Repeat the listing exactly. The images do not belong in the copy.
::: INPUT MATERIAL :::
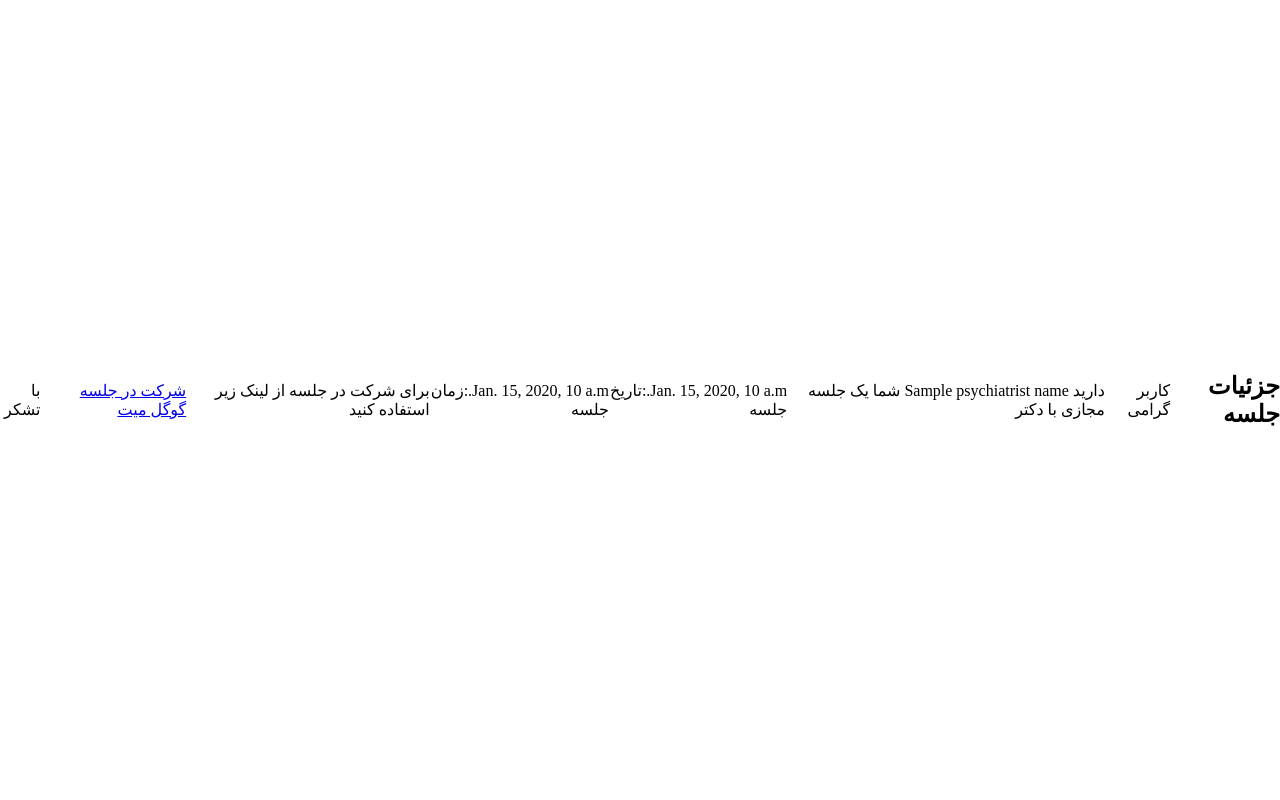
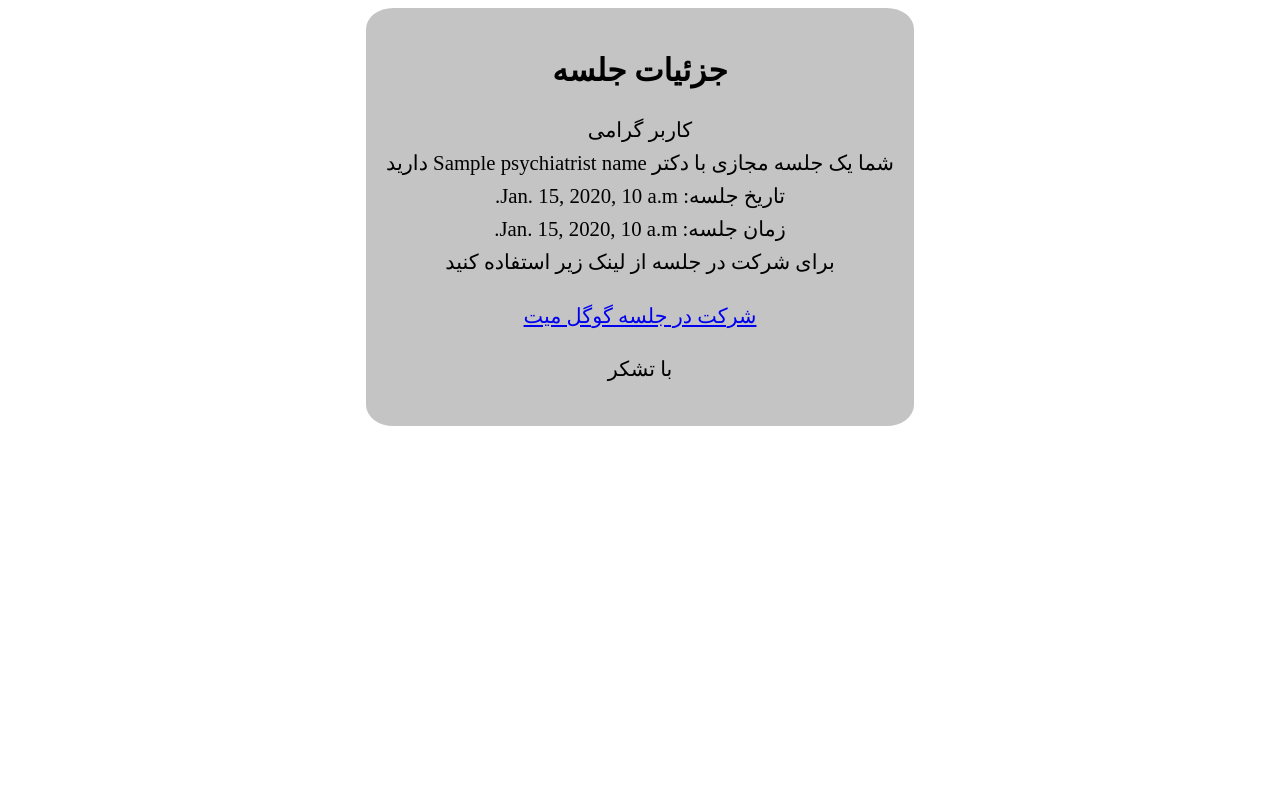
Before and after one commit to ENIAC-group/Back-End, a Django app: template BackEnd/templates/GoogleMeetLink.html in a window 1280 px wide. Run offline with Django 5.2, Linux system fonts and the light colour scheme; the template is opened without the code that fills it: most values are stand-ins (such as "Sample title", 1, 10 or a date in 2020); parts of the project's set-up code (start-up, migrations or seed data) failed here and were passed over.

Commit message:
fix/fb_GoogleMeet/MeetLinkEmail

```diff
--- a/BackEnd/templates/GoogleMeetLink.html
+++ b/BackEnd/templates/GoogleMeetLink.html
@@ -16,10 +16,11 @@
     <p>Thank you.</p>
 </body>
 </html> -->
+{% autoescape off %}
 
-{% autoescape off %}
 <!DOCTYPE html>
 <html lang="fa" dir="rtl">
+
 <head>
     <meta charset="UTF-8">
     <meta name="viewport" content="width=device-width, initial-scale=1.0">
@@ -30,24 +31,40 @@
             display: flex;
             justify-content: center;
             align-items: center;
-        height: 100vh;
-        margin: 0;
+            text-align: center;
+            font-size: 130%;
+            height: 100%;
         }
+
         form {
             text-align: center;
             padding: 20px;
             border: 1px solid #ccc;
             border-radius: 5px;
+            line-height: 50px;
         }
+        .con{
+            display: inline-block;
+            background-color: #c4c4c4;
+            width: fit-content;
+            height: fit-content;
+            border-radius: 5%;
+            padding: 20px;
+            line-height: 33px;
+        }
+
+
         label {
             display: block;
             margin-bottom: 10px;
         }
+
         input[type="text"] {
             width: 200px;
             padding: 8px;
             margin-bottom: 10px;
         }
+
         input[type="submit"] {
             padding: 10px 20px;
             background-color: #a600ff;
@@ -56,22 +73,31 @@
             border-radius: 5px;
             cursor: pointer;
         }
+
         input[type="submit"]:hover {
             background-color: #0056b3;
         }
     </style>
 </head>
+
 <body>
+    <div class="con">
     <h2>جزئیات جلسه</h2>
-  <p>کاربر گرامی</p>
-  <p> دارید {{ psychiatrist_name }} شما یک جلسه مجازی با دکتر </p>
-  <p> {{ appointment_date }}:تاریخ جلسه </p>
-  <p> {{ appointment_time }}:زمان جلسه</p>
-  <p>برای شرکت در جلسه از لینک زیر استفاده کنید</p>
+    <p>کاربر گرامی
+        <br />شما یک جلسه مجازی با دکتر
+        {{psychiatrist_name }}
+        دارید<br />تاریخ جلسه:
+        {{ appointment_date }}
+        <br />زمان جلسه:
+        {{ appointment_time }}
+        <br />
+        برای شرکت در جلسه از لینک زیر استفاده کنید
+        <br />
+    </p>
     <a href="{{ GoogleMeetLink }}">شرکت در جلسه گوگل میت</a>
-  <br>
-  <p>    </p>
-  <p>با تشکر</p>
+    <br />
+    <p>با تشکر</p></div>
 </body>
+
 </html>
 {% endautoescape %}
```
Lines whose indentation alone changed are shown as unchanged.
:::
FINISHED TASK:
Before and after one commit to ENIAC-group/Back-End, a Django app: template BackEnd/templates/GoogleMeetLink.html in a window 1280 px wide. Run offline with Django 5.2, Linux system fonts and the light colour scheme; the template is opened without the code that fills it: most values are stand-ins (such as "Sample title", 1, 10 or a date in 2020); parts of the project's set-up code (start-up, migrations or seed data) failed here and were passed over.

Commit message:
fix/fb_GoogleMeet/MeetLinkEmail

```diff
--- a/BackEnd/templates/GoogleMeetLink.html
+++ b/BackEnd/templates/GoogleMeetLink.html
@@ -16,10 +16,11 @@
     <p>Thank you.</p>
 </body>
 </html> -->
+{% autoescape off %}
 
-{% autoescape off %}
 <!DOCTYPE html>
 <html lang="fa" dir="rtl">
+
 <head>
     <meta charset="UTF-8">
     <meta name="viewport" content="width=device-width, initial-scale=1.0">
@@ -30,24 +31,40 @@
             display: flex;
             justify-content: center;
             align-items: center;
-        height: 100vh;
-        margin: 0;
+            text-align: center;
+            font-size: 130%;
+            height: 100%;
         }
+
         form {
             text-align: center;
             padding: 20px;
             border: 1px solid #ccc;
             border-radius: 5px;
+            line-height: 50px;
         }
+        .con{
+            display: inline-block;
+            background-color: #c4c4c4;
+            width: fit-content;
+            height: fit-content;
+            border-radius: 5%;
+            padding: 20px;
+            line-height: 33px;
+        }
+
+
         label {
             display: block;
             margin-bottom: 10px;
         }
+
         input[type="text"] {
             width: 200px;
             padding: 8px;
             margin-bottom: 10px;
         }
+
         input[type="submit"] {
             padding: 10px 20px;
             background-color: #a600ff;
@@ -56,22 +73,31 @@
             border-radius: 5px;
             cursor: pointer;
         }
+
         input[type="submit"]:hover {
             background-color: #0056b3;
         }
     </style>
 </head>
+
 <body>
+    <div class="con">
     <h2>جزئیات جلسه</h2>
-  <p>کاربر گرامی</p>
-  <p> دارید {{ psychiatrist_name }} شما یک جلسه مجازی با دکتر </p>
-  <p> {{ appointment_date }}:تاریخ جلسه </p>
-  <p> {{ appointment_time }}:زمان جلسه</p>
-  <p>برای شرکت در جلسه از لینک زیر استفاده کنید</p>
+    <p>کاربر گرامی
+        <br />شما یک جلسه مجازی با دکتر
+        {{psychiatrist_name }}
+        دارید<br />تاریخ جلسه:
+        {{ appointment_date }}
+        <br />زمان جلسه:
+        {{ appointment_time }}
+        <br />
+        برای شرکت در جلسه از لینک زیر استفاده کنید
+        <br />
+    </p>
     <a href="{{ GoogleMeetLink }}">شرکت در جلسه گوگل میت</a>
-  <br>
-  <p>    </p>
-  <p>با تشکر</p>
+    <br />
+    <p>با تشکر</p></div>
 </body>
+
 </html>
 {% endautoescape %}
```
Lines whose indentation alone changed are shown as unchanged.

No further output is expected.